If loving Mamma Mia is wrong then I don’t wanna be right! Guilty pleasure? Nope, not an ounce of guilt here. I was an unashamedly proud fan of the original and couldn’t wait to see this sequel. It seems millions of others felt the same because early box office projections suggest the film’s opening weekend is going to be huge. It will undoubtedly, go on to be another smash hit and massive worldwide success.
Mama Mia 2 here we go again, is, like the first film, a riotous, at times ridiculous, joyful medley of colour, holiday brochure cinematography and of course ABBA classics. Although most of the bigger hits were used up in the original and this sequel relies on several of the lesser known album tracks , there are still a couple of massive number ones here which were not in Mamma Mia.
Fernando is ABBA’s biggest selling single (14 million copies sold to date) and its rendition is worth the ticket price alone. (It brought the house down at my press screening as it was greeted with whoops and cheers). Then there’s Knowing me, Knowing you (ahaa) and also The name of the game.
Of course the mighty Dancing Queen is brought back in a glorious way and the ever popular Waterloo and Supertrouper are given another airing. However, it’s often the lesser known songs which give heart to the story between the tunes.
That story is basically this; Donna Sheridan ( Meryl Streep) has died. Her grieving daughter, Sophie (Amanda Siefried) still on the idyllic Greek island where they lived, though now married to Skye (Dominic Cooper) plans to her reopen her mother’s hotel with the ‘biggest opening party ever’. However, it all looks like it might be a big damp squib as her husband plans to take a job in New York, two of her three fathers ( Colin Firth and Stellan Skarsgard) are too busy to attend and her famous grandmother (Cher) never visits anyway. Even with her third father Pierce Brosnan (once again, gamely singing to much laughter) by her side all looks bleak.

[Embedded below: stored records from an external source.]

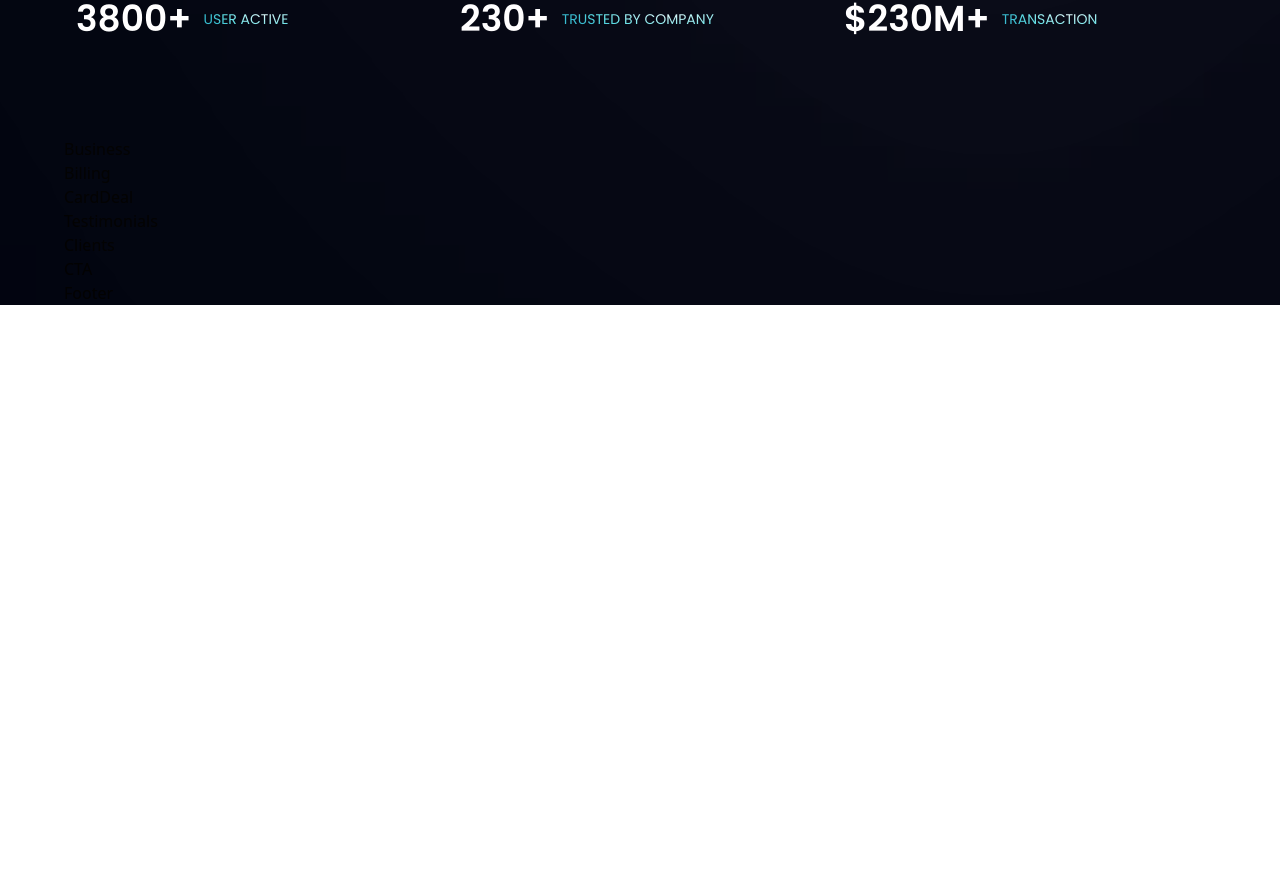
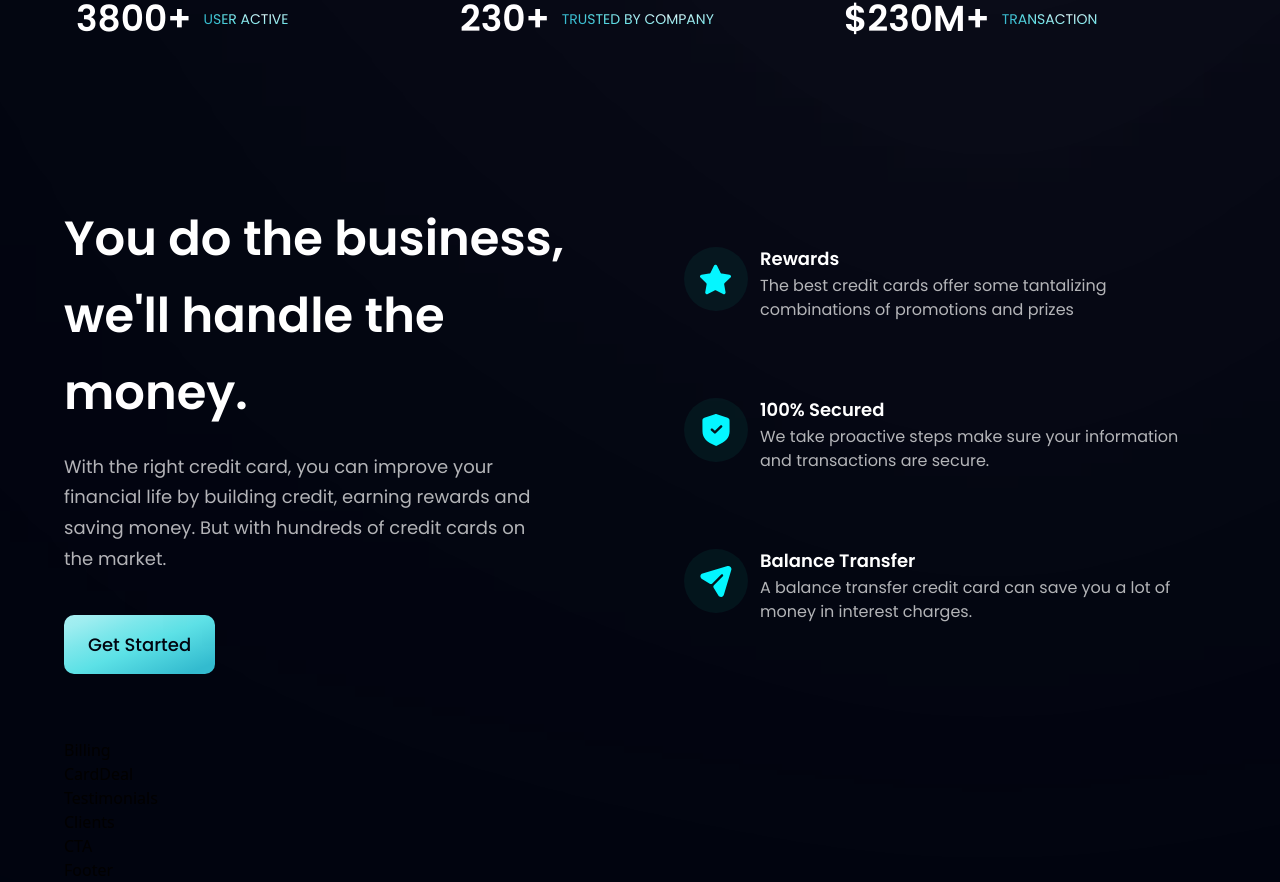
Before and after one commit to mhm13dev/hoo-bank, a React (Vite) app: page / in a window 1280 px wide. Shown: the part 808-1690 px from the top of the page. Before the commit the page ends 1113 px from the top, so only its background shows below. Built offline with nearby package versions, Linux system fonts and the light colour scheme.

Commit message:
Features Section Done

```diff
--- a/src/components/business/index.tsx
+++ b/src/components/business/index.tsx
@@ -1,7 +1,59 @@
 import React from "react";
+import { styles, layout } from "../../styles";
+import { features } from "../../constants";
+import Button from "../button";
 
 const Business = () => {
-  return <div>Business</div>;
+  return (
+    <section id="features" className={`${layout.section}`}>
+      <div className={`${layout.sectionInfo}`}>
+        <h2 className={`${styles.heading2}`}>
+          You do the business, <br className="sm:block hidden" />
+          we'll handle the money.
+        </h2>
+        <p className={`${styles.paragraph} max-w-[470px] mt-5`}>
+          With the right credit card, you can improve your financial life by
+          building credit, earning rewards and saving money. But with hundreds
+          of credit cards on the market.
+        </p>
+
+        <Button className="mt-10" />
+      </div>
+
+      <div className={`${layout.sectionImg} flex-col`}>
+        {features.map((feature) => {
+          return <FeatureCard key={feature.id} {...feature} />;
+        })}
+      </div>
+    </section>
+  );
 };
 
 export default Business;
+
+type FeatureCardProps = typeof features[0];
+
+const FeatureCard: React.FC<FeatureCardProps> = (props) => {
+  return (
+    <div
+      className={`flex flex-row p-6 rounded-[20px] mb-6 last-of-type:mb-0 feature-card`}
+    >
+      <div className={`w-16 h-16 rounded-full ${styles.flexCenter} bg-dimBlue`}>
+        <img
+          src={props.icon}
+          alt={props.title}
+          className="w-1/2 h-1/2 object-contain"
+        />
+      </div>
+
+      <div className="flex-1 flex flex-col ml-3">
+        <h4 className="font-poppins font-semibold text-white text-[18px] leading-[23px] mb-1">
+          {props.title}
+        </h4>
+        <p className="font-poppins font-normal text-dimWhite text-base leading-[24px] mb-1">
+          {props.content}
+        </p>
+      </div>
+    </div>
+  );
+};
--- a/src/components/button/index.tsx
+++ b/src/components/button/index.tsx
@@ -1,7 +1,17 @@
 import React from "react";
 
-const Button = () => {
-  return <div>Button</div>;
+interface ButtonProps extends React.ButtonHTMLAttributes<HTMLButtonElement> {}
+
+const Button: React.FC<ButtonProps> = ({ className = "", ...props }) => {
+  return (
+    <button
+      className={`py-4 px-6 bg-blue-gradient font-poppins font-medium text-[18px] text-primary outline-none rounded-[10px] ${className}`}
+      type="button"
+      {...props}
+    >
+      Get Started
+    </button>
+  );
 };
 
 export default Button;
```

From Sophie’s current woes to Donna’s blooming, hippie youth, the film flip flops between the lives of the two young women as we see flashbacks of how the mother ended up on the island and why the daughter now wants to stay. Mamma Mia 2 is an origins story of sorts. We get the young, carefree Donna, the three youthful hunks she beds in a short time thus leaving her unsure who the father of Sophie is and her two best friends as girls before they became the magnificent Julie Walters and Christine Baranski.
Does Sophie get to honour her mother despite the problems? Does it all come together in the end? Does your mother know that you’re out?
This is not the quiet, depressing Swedish reflection on life of Ingmaar Bergman, my friend. It’s the golden haired, sandal wearing, bronzed fantasy version dancing to the soundtrack of some of the greatest pop songs ever written. Of course things come right in the end and you will leave the cinema beaming and blinking in puzzlement that there are actually people who will choose not to see this joyful concoction and therefore not have the time of their life, oh yeah!